PROBLEM DESCRIPTION
Read through the entries below and return each line with the word "findViewById".

MATERIALS PROVIDED
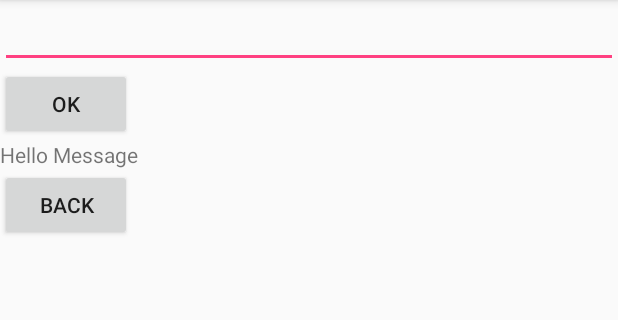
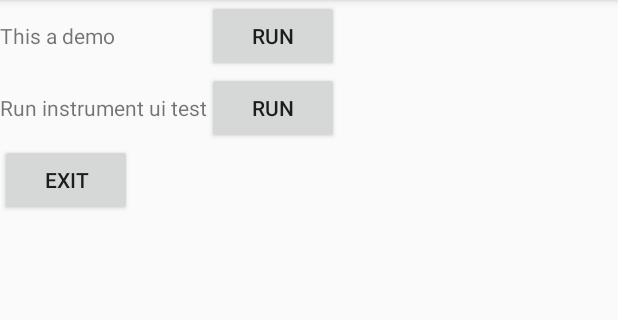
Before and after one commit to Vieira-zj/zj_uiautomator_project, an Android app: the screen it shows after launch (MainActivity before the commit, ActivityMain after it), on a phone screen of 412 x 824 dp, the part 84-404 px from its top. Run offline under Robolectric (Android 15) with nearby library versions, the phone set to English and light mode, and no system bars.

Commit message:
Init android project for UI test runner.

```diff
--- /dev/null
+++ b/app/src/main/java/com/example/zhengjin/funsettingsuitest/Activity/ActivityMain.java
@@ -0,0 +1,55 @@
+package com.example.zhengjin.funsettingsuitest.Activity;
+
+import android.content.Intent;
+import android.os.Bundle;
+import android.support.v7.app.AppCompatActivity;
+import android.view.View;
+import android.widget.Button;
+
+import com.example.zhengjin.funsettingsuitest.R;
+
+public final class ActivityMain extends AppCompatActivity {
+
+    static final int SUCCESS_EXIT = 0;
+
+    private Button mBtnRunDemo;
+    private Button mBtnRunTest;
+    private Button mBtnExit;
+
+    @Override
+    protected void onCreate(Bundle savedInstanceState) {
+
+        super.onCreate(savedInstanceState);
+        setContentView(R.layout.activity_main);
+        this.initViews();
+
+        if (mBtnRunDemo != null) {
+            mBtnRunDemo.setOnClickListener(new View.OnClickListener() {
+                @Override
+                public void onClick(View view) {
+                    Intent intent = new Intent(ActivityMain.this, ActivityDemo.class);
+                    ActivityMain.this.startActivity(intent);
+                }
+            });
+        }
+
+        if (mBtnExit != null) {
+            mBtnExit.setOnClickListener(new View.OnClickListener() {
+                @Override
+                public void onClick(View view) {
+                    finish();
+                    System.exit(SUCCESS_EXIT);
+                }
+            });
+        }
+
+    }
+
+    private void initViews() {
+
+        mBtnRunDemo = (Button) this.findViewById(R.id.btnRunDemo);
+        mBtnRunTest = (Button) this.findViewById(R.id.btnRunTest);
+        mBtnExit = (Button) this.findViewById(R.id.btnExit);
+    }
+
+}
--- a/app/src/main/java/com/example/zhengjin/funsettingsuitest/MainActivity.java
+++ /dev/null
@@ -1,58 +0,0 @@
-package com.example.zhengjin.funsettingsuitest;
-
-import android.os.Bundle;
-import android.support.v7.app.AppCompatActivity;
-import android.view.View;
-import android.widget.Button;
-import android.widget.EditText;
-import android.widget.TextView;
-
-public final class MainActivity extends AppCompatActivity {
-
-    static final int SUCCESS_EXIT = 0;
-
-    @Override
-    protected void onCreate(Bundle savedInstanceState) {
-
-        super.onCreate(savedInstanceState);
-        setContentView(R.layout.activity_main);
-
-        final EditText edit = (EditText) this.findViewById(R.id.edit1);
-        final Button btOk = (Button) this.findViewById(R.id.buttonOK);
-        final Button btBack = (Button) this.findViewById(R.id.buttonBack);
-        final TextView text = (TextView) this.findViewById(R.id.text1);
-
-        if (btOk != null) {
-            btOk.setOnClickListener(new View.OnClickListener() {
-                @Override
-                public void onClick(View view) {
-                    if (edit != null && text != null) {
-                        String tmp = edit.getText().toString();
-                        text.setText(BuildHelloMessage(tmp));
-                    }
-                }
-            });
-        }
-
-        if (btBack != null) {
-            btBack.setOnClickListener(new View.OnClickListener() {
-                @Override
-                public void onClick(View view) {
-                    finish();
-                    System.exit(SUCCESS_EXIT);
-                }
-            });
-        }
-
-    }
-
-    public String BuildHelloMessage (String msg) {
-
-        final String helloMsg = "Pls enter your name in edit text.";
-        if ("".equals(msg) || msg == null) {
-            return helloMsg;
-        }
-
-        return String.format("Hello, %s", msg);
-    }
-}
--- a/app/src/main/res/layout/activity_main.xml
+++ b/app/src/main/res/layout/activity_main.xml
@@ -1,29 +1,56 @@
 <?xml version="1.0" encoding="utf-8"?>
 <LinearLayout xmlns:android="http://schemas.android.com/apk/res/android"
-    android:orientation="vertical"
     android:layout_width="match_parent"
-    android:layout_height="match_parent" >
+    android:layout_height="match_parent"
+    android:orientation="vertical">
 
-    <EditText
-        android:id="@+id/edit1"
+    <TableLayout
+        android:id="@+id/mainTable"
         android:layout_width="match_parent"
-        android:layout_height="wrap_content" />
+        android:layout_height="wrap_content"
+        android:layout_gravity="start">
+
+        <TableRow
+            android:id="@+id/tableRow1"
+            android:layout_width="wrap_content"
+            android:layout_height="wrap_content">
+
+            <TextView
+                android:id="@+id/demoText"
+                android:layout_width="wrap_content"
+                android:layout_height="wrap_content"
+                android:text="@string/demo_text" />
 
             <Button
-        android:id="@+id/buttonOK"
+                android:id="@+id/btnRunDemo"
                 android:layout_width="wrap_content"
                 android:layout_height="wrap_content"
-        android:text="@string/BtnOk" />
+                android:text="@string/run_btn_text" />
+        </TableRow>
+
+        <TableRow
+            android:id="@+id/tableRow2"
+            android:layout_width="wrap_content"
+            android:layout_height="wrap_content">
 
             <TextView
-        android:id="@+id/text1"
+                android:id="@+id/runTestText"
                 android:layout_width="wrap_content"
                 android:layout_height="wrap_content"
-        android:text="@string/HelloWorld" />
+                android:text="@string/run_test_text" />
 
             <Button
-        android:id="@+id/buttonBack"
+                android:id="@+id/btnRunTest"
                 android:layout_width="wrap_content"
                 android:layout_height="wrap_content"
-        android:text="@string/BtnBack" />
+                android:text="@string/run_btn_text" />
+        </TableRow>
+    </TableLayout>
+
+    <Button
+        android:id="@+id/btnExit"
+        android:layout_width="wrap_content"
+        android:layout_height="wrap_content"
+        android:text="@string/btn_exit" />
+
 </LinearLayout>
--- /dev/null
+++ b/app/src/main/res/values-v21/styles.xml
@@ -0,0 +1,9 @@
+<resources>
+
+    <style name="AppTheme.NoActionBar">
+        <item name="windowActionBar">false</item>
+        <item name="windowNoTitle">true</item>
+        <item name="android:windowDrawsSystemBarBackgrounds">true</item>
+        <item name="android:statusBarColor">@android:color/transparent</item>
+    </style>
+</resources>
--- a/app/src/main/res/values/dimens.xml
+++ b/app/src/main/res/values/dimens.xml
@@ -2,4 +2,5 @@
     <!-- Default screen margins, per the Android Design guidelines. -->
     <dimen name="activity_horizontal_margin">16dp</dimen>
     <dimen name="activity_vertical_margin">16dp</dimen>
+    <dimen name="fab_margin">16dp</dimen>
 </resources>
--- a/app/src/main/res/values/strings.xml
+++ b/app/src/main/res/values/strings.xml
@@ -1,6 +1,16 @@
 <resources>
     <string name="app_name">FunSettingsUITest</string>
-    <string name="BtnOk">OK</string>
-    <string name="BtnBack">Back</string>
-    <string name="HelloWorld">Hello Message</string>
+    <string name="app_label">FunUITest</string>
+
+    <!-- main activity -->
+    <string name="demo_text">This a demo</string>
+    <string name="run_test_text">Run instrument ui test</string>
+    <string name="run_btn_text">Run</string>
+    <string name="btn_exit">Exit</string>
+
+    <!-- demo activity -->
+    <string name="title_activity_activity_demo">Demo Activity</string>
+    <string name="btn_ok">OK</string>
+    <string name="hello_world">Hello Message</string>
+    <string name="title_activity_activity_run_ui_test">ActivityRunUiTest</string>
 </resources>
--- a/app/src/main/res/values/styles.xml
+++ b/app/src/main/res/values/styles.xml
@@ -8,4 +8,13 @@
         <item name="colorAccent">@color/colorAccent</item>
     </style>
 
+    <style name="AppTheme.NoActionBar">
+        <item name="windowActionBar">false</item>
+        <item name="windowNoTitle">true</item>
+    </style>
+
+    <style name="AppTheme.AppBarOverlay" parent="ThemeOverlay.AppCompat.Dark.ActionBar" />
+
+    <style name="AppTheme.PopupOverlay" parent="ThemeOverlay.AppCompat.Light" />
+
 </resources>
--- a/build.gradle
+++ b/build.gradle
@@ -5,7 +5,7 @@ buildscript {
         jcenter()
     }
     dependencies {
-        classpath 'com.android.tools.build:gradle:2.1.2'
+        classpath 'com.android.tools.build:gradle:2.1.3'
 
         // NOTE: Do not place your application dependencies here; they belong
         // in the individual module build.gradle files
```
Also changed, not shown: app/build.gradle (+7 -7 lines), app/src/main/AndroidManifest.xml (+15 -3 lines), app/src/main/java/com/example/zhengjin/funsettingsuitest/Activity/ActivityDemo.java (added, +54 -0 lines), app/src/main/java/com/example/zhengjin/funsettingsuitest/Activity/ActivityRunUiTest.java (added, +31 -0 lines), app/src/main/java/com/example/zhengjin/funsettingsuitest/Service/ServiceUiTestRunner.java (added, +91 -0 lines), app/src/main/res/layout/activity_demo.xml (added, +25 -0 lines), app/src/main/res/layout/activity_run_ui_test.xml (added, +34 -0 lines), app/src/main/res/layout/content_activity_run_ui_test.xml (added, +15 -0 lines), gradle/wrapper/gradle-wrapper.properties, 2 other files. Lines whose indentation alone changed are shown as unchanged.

COMPLETED TASK
+        mBtnRunDemo = (Button) this.findViewById(R.id.btnRunDemo);
+        mBtnRunTest = (Button) this.findViewById(R.id.btnRunTest);
+        mBtnExit = (Button) this.findViewById(R.id.btnExit);
-        final EditText edit = (EditText) this.findViewById(R.id.edit1);
-        final Button btOk = (Button) this.findViewById(R.id.buttonOK);
-        final Button btBack = (Button) this.findViewById(R.id.buttonBack);
-        final TextView text = (TextView) this.findViewById(R.id.text1);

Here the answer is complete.